OCTOBER 17, 2011



  • In San Francisco last week Tuesday - Saturday. Attended Code for America Summit and had a variety of useful meetings including with Wikimedia Foundation folks including Erik Möller and Dario Taraborelli, Dan Whaley of Hypothes.is and Max Ogden.
  • Below are some written up notes from excellent chat with Max

This Week

Max Ogden Chat

1. Changes protocol

Want a general changes protocol for data (can we generalize CouchDB’s _changes to lots of other stuff including the Webstore)

  • A changes protocol => syncing between DBs => support for updates and distributed systems

2. Diffing and merging

  • We lack a diff (patch) format and a merge protocol (see previous posts We Need Distributed Revision Control for Data and (older) Collaborative Development of Data)
  • Note these issues are related but not identical – full-on merging, as in e.g. git or mercurial is about more than simple patch application.
  • Diff format options (are there more?)
    1. Brute force: e.g. serialize to text and use git
    2. Identify atomic structure (e.g. document) and apply diff at that level (think CouchDB or standard copy-on-write for RDBMS at row level)
    3. Recording transforms (e.g. Refine)
  • Capturing diffs at document level in a given system e.g. CouchDB (trivial as can just provide new and old document) or an SQL database (approx = Write-Ahead Log) isn’t that hard though often not immediately exposed (as with SQL) and, more importantly, specific to the data store and, often, type of data
  • Aside: if using something like CouchDB how would we capture edits when editing ‘offline’ e.g. on CSV version locally

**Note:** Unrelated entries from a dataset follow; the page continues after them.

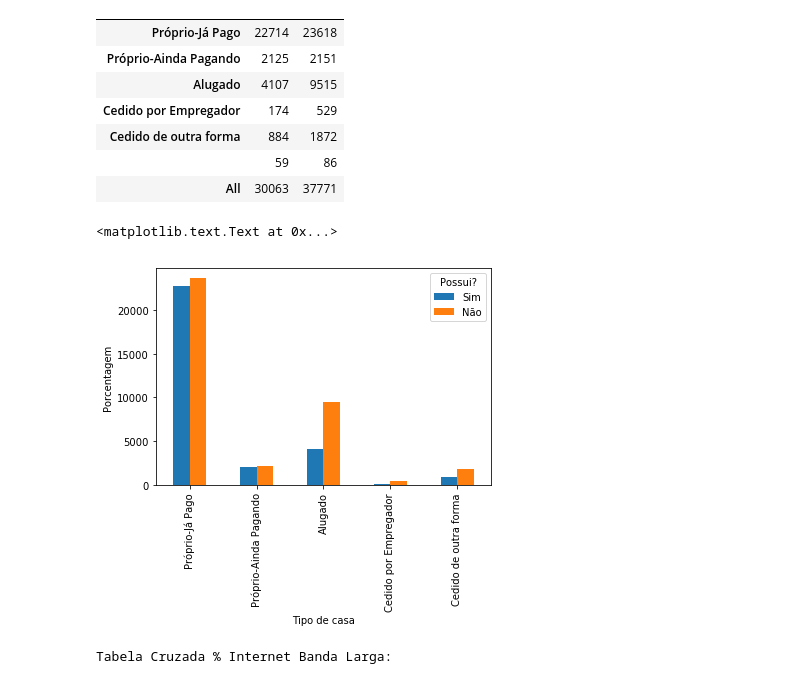
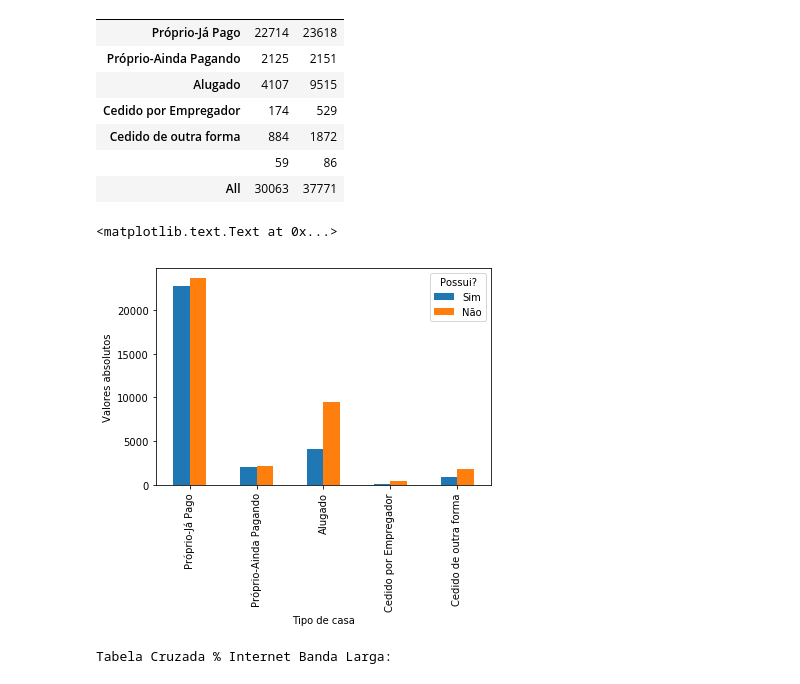
Before and after one commit to HeMatita/Science-of-the-dados-, a Jupyter notebook: Projeto1 Layout.ipynb, the cells around one changed output. Drawn from its saved outputs; the diff is of its cells as text; code cells hidden in the pictures.

```diff
--- a/Projeto1 Layout.ipynb
+++ b/Projeto1 Layout.ipynb
@@ -87,10 +79,10 @@ Tabela Cruzada % Telefone Fixo:
 | All | 30063 | 37771 |
 # %%
 plot = ct.iloc[0:5,].plot(kind='bar')
-plt.ylabel('Porcentagem')
+plt.ylabel('Valores absolutos')
 # %% [output]
 <matplotlib.text.Text at 0x...>
-[figure, old version]
+[figure, new version]
 # %%
 print('Tabela Cruzada % Internet Banda Larga:')
 ct1=pd.crosstab(df2.V0207,df2.V02426,margins=True,rownames=['Tipo de casa'], colnames=['Possui internet banda larga?'])
```
Also changed, not shown: parts of 6 cells of this notebook.
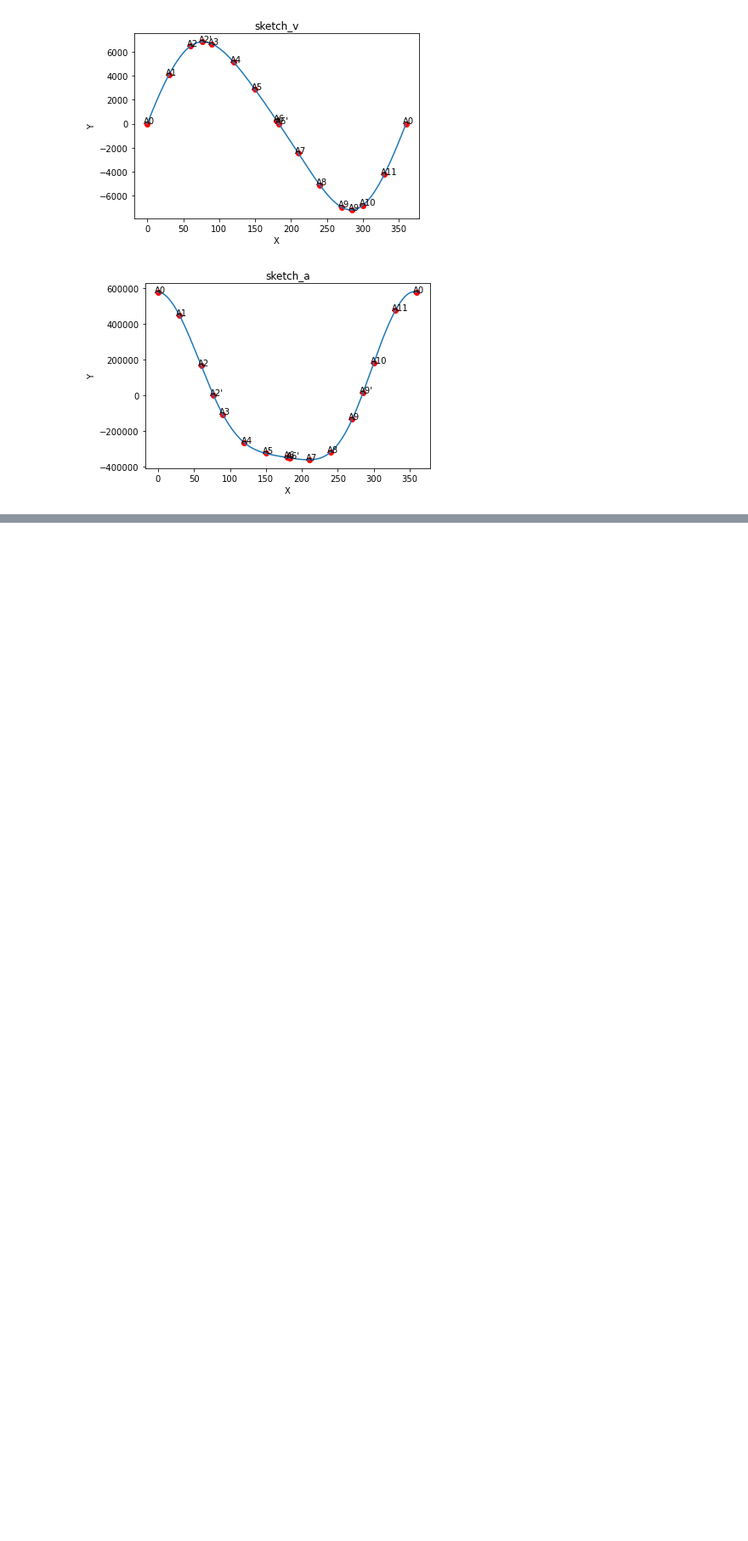
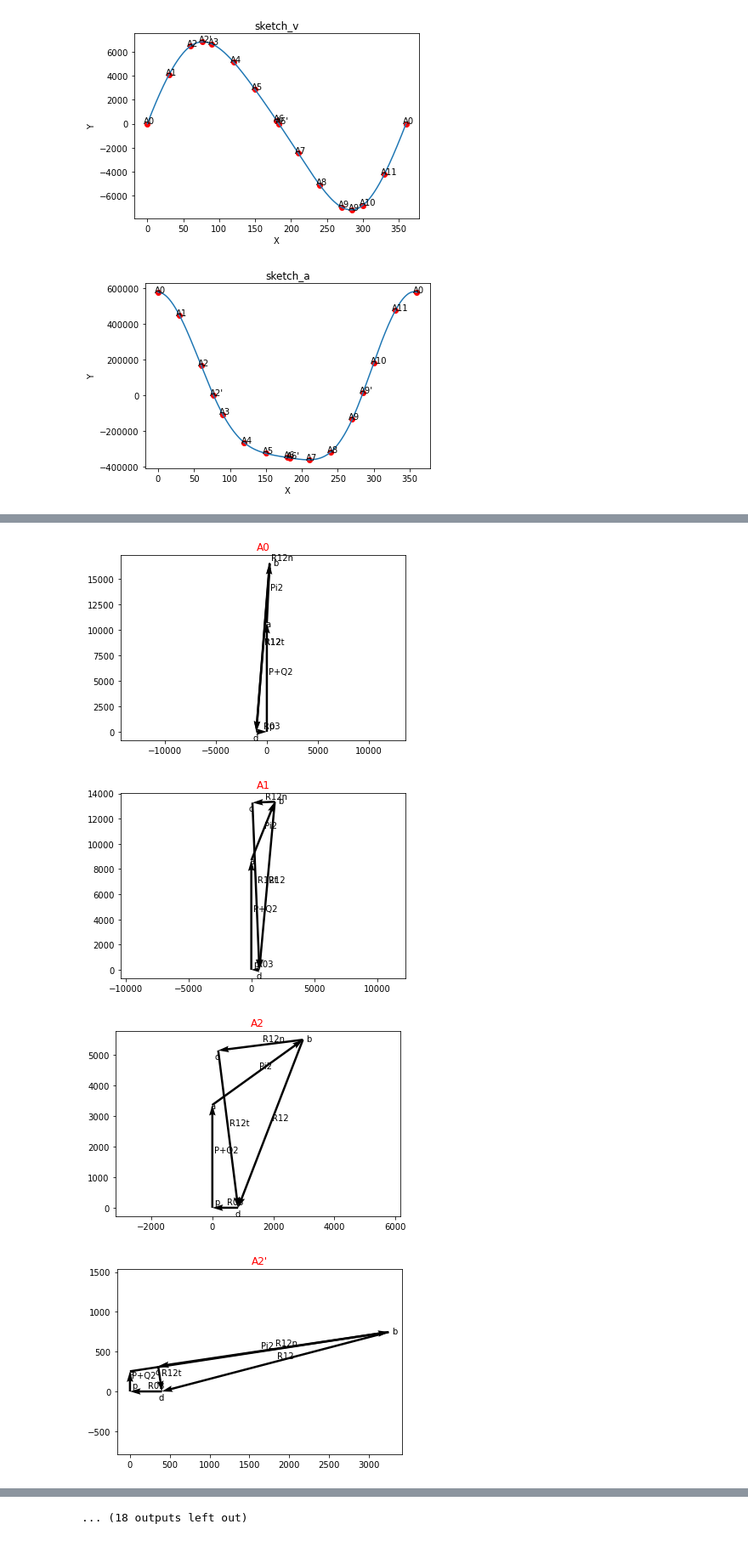
Before and after one commit to dzylikecode/SCUT_3_Principles-of-Mechanism, a Jupyter notebook: experiment/code/simple.ipynb, the cells around one changed output, grey strips where cells are left out. Shown at 85% size. Drawn from its saved outputs; the diff is of its cells as text; code cells hidden in the pictures; blank space fills up the shorter version.

```diff
--- a/experiment/code/simple.ipynb
+++ b/experiment/code/simple.ipynb
@@ -35,6 +35,10 @@ class Settings:
         ])
         self.pi = self.u_pi * self.pi
         self.g = 10
+
+        self.m1 = self.Q1 / self.g
+        self.m2 = self.Q2 / self.g
+        self.m3 = self.Q3 / self.g
 # %% [markdown]
 ### 求解机构的几何参数
 
@@ -199,6 +203,8 @@ class Position:
         self.A = complex(0, 0)
         self.B = complex(0, 0)
         self.AB = complex(0, 0)
+        self.C2 = complex(0, 0)
+        self.BC2 = complex(0, 0)
         self.l_OA = 0
         self.l_OB = 0
 
@@ -210,6 +216,8 @@ class Position:
         self.__calc_A()
         self.__calc_B()
         self.AB = self.B - self.A
+        self.__calc_C2()
+        self.BC2 = self.C2 - self.B
         self.__calc_theta_AB()
 
     def __calc_A(self):
@@ -221,6 +229,9 @@ class Position:
                                   (self.A.real - temp_B_x)**2)**0.5
         self.B = temp_B_x + temp_B_y * 1j
 
+    def __calc_C2(self):
+        self.C2 = self.A + self.AB * mech_settings.conefficient_l_AC2
+
     def __calc_theta_AB(self):
         self.theta_AB = cmath.polar(self.AB)[1]
 
@@ -430,0 +583,15 @@ graphic.draw_sketch_a(angle_list, B_acc_list, 'sketch_a')
+# %%
+f_list = []
+
+for i in range(0, len(mech_settings.pi)):
+    force = Force(acc_list[i%15], mech_settings.pi[i], test_for_my.name_list_1[i])
+    f_list.append(force)
+    force.draw()
+    # test
+    #print(abs(force.F_R12_n))
+    #print(force.F_R03)
+# %% [output]
+[figure, added]
+[figure, added]
+[figure, added]
+[figure, added]
@@ -430,0 +606 @@ graphic.draw_sketch_a(angle_list, B_acc_list, 'sketch_a')
+... (18 outputs left out)
```
Also changed, not shown: parts of 9 cells of this notebook, 8 other files.
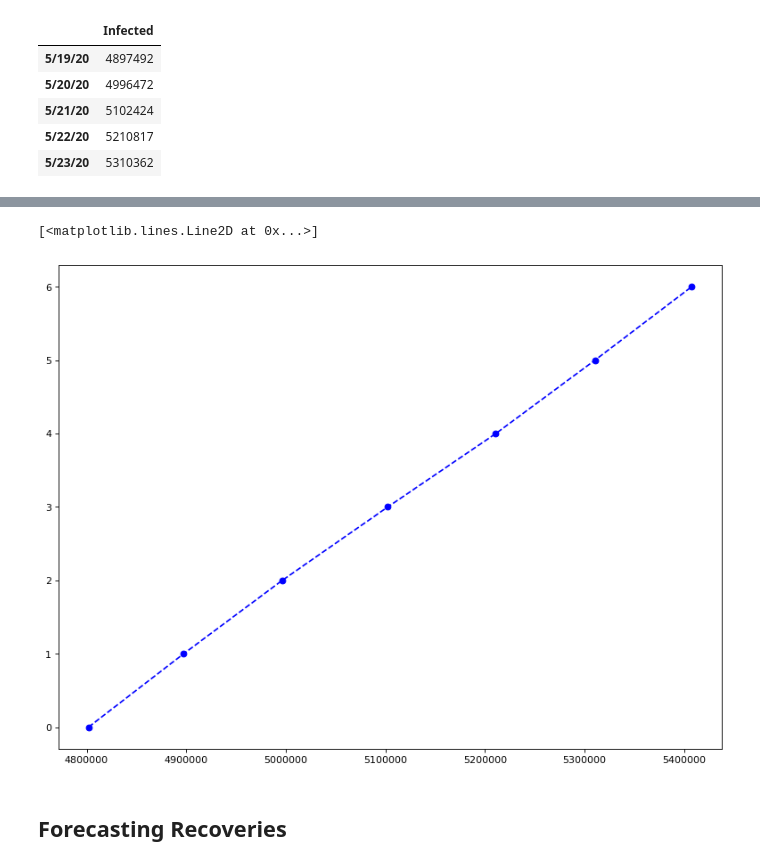
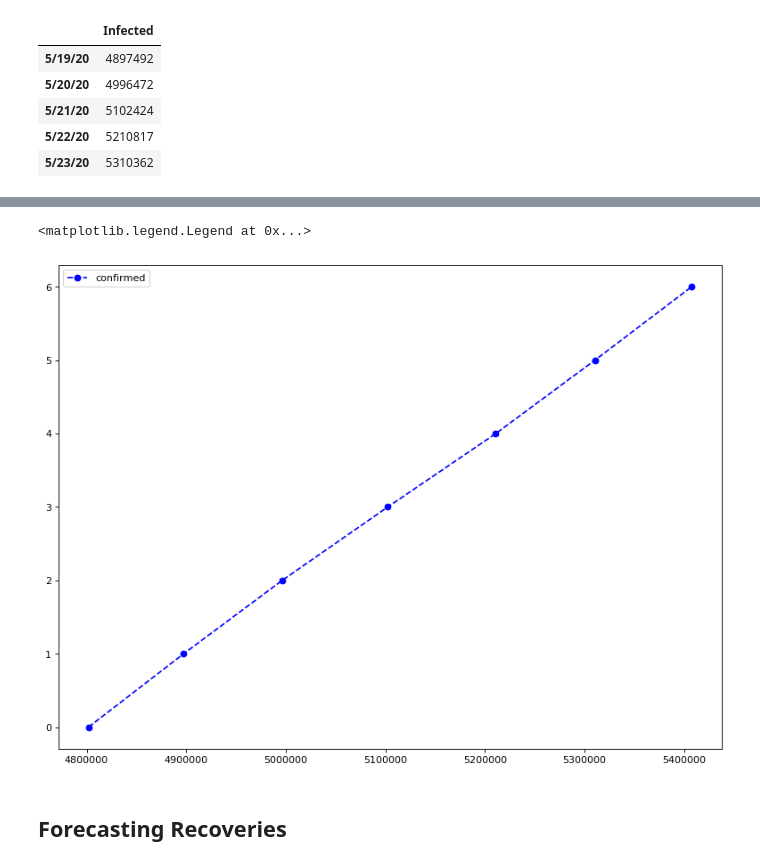
Before and after one commit to asrjy/covid-lstm, a Jupyter notebook: lstm.ipynb, the cells around one changed output, grey strips where cells are left out. Drawn from its saved outputs; the diff is of its cells as text; code cells hidden in the pictures.

```diff
--- a/lstm.ipynb
+++ b/lstm.ipynb
@@ -255,10 +256,11 @@ df_temp
 # %%
 from matplotlib.pyplot import figure
 figure(num=None, figsize=(12,9), dpi=80, facecolor='w', edgecolor='k')
-plt.plot(df_temp[-7:], range(7), linestyle='--', marker='o', color='b')
+plt.plot(df_temp[-7:], range(7), linestyle='--', marker='o', color='b', label='confirmed')
+plt.legend(loc="upper left")
 # %% [output]
-[<matplotlib.lines.Line2D at 0x...>]
+<matplotlib.legend.Legend at 0x...>
-[figure, old version]
+[figure, new version]
 # %% [markdown]
 ## Forecasting Recoveries
 # %%
```
Also changed, not shown: parts of 15 cells of this notebook.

3. Micro Schemas

Micro-schemas = just enough of standardized schema to apps and tools together with data in a minimal way

  • Micro-schemas = small schemas (“conventions”) for data that would support interoperability and allow for generic tools and apps.
  • Simple example: one would have a geodata micro-schema for tabular data that required every dataset with a long / lat for points to have a field named geometry containing geojson representing that point. That way one could build a data browser to present any such dataset.
  • Not only should these schemas be very simple, they would be combinable so a given dataset could support many of these.
  • Aside: I’d sort of prefer the term knowledge or information API here as it would suggest all the nice analogies with code: schemas are just liked APIs but for information: they provide a standard way for other systems to interact with that material. Plus, things like the combinability I just referred to in the previous point, have a nice analogy with MixIns or Abstract interfaces in code where a given Class can implement many MixIns or Abstract interfaces. However, I fear the term API may just be too technical and “geeky”.